Over the next decade, 5G networks will become more and more prevalent in everyday life. This will provide solutions to current limitations by allowing access to bands previously unavailable to civilian communication networks. However, this also provides new challenges primarily for the military operations. Radar bands have traditionally operated primarily in the sub-6 GHz region. In the past, these bands were off limits to civilian communications. However, that changed when they were opened up in the 2010's. With these bands now being forced to co-exist with commercial users, military operators need systems to identify the signals within a spectrum environment. In this thesis, we extend current research in the area of signal identification by using previous work in the area to construct a deep learning-based classifier that is able to classify a signal as either as a communication waveform (Single-Carrier (SC), Single-Carrier Frequency Division Multiple Access (SC-FDMA), Orthogonal Frequency Division Multiplexing (OFDM), Amplitude Modulation (AM), Frequency Modulation (FM)) or a radar waveform (Linear Frequency Modulation (LFM) or Phase-coded). However, the downside to this method is that the classifier is based on the assumption that all possible signals within the spectrum environment are within the training dataset. To account for this, we have proposed a novel classifier design for detection of unknown signals outside of the training dataset. This two-classifier system forms an open-set recognition (OSR) system that is used to provide more situational awareness for operators.

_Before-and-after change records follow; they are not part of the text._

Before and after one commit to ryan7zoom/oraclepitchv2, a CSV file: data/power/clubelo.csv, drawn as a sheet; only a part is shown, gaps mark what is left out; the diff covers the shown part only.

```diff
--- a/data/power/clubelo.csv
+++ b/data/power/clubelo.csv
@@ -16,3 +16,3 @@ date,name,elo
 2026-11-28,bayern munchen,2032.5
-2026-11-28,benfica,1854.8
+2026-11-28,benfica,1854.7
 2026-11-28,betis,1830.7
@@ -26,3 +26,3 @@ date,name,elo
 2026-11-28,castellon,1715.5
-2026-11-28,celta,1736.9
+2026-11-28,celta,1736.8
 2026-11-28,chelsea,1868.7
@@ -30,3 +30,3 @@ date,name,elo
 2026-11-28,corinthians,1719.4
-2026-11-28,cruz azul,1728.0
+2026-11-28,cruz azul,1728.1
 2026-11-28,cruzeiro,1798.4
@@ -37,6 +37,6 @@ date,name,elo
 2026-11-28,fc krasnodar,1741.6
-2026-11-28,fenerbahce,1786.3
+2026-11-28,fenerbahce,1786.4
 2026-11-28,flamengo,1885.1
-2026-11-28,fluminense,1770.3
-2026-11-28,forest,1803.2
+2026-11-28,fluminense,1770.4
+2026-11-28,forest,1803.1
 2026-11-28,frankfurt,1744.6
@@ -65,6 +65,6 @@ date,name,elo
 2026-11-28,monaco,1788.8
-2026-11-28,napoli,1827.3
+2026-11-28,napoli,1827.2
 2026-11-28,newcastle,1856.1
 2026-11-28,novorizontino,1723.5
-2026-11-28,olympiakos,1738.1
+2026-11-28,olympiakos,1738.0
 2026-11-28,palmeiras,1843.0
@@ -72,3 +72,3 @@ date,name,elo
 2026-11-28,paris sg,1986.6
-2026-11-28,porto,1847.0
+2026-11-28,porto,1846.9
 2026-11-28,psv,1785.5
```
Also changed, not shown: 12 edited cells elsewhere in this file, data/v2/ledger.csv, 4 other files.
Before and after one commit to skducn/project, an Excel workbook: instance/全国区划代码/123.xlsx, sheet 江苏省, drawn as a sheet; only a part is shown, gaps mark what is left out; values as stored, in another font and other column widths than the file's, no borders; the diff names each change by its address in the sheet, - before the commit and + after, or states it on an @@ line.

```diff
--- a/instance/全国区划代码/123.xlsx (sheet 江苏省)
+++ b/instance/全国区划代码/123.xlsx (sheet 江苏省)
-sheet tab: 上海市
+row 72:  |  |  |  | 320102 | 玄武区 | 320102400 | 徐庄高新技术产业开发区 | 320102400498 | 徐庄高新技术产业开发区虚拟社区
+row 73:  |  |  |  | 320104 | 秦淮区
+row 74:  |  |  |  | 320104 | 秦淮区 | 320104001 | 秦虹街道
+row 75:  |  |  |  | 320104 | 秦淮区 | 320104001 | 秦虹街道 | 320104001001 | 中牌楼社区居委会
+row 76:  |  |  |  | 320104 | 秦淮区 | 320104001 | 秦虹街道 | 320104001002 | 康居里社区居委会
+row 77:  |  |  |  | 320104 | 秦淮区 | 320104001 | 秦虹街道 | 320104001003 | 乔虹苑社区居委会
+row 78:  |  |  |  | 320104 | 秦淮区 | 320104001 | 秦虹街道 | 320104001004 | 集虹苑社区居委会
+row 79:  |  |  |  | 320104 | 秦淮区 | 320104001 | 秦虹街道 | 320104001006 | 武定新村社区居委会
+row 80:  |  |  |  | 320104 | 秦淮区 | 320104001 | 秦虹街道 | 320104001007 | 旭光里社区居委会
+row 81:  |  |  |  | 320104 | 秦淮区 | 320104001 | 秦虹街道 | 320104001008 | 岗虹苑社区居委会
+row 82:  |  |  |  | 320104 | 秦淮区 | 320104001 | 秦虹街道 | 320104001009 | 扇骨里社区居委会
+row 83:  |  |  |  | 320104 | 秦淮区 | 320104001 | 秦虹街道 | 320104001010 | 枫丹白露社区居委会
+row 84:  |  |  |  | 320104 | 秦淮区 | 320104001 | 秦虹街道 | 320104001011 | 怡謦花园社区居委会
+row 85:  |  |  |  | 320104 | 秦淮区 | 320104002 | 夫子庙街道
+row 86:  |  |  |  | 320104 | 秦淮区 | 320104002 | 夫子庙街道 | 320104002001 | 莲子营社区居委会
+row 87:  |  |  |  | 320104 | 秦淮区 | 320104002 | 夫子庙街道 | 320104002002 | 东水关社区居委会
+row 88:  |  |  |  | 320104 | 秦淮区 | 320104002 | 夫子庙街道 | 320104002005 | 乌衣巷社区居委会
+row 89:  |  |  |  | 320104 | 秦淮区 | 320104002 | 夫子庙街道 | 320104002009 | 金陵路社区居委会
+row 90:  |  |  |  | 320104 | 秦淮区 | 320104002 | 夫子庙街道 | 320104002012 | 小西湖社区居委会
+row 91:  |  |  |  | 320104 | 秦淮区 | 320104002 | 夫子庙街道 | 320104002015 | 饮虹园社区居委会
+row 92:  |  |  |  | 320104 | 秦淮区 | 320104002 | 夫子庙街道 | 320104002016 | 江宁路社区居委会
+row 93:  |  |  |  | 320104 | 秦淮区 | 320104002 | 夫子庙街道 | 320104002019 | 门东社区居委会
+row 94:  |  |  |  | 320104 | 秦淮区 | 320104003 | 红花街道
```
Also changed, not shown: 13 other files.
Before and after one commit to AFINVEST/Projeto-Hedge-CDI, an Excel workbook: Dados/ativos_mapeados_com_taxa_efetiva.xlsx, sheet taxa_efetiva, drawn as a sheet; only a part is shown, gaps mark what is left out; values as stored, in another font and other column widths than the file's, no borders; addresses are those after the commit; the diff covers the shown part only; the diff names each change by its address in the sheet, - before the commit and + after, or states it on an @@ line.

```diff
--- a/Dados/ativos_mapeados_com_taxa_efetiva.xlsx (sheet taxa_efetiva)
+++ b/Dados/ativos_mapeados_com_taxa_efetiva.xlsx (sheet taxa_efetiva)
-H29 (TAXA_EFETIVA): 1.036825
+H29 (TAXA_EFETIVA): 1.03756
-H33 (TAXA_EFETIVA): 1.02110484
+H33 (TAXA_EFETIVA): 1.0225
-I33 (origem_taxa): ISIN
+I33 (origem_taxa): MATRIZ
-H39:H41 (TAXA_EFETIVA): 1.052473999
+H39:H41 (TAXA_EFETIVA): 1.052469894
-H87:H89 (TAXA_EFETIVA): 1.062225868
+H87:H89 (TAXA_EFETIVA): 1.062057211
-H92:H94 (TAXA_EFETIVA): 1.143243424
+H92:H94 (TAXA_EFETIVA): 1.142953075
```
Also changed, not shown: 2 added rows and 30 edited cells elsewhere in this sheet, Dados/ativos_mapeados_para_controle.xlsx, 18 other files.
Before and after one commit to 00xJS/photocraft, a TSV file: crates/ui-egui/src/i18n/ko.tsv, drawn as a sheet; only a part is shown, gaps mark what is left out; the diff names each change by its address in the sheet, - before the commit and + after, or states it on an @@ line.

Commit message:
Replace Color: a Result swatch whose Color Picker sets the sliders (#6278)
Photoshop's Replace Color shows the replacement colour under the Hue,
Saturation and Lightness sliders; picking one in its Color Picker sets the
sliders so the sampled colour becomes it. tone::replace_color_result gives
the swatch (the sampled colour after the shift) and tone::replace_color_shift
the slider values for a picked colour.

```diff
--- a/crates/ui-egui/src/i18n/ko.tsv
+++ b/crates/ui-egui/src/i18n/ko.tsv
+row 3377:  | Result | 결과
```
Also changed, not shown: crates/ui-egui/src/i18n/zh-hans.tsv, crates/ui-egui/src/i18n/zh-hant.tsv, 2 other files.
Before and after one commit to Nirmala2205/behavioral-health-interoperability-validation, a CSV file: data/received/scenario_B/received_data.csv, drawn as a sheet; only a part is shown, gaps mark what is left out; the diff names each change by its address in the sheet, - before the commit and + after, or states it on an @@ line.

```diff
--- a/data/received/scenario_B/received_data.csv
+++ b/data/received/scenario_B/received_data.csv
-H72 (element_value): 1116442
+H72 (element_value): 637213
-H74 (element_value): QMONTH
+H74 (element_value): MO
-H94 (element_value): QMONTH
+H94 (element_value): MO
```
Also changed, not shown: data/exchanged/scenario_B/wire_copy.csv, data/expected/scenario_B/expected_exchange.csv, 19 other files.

Anomaly Detection, Signal Identification, Isolation Forest, Deep Learning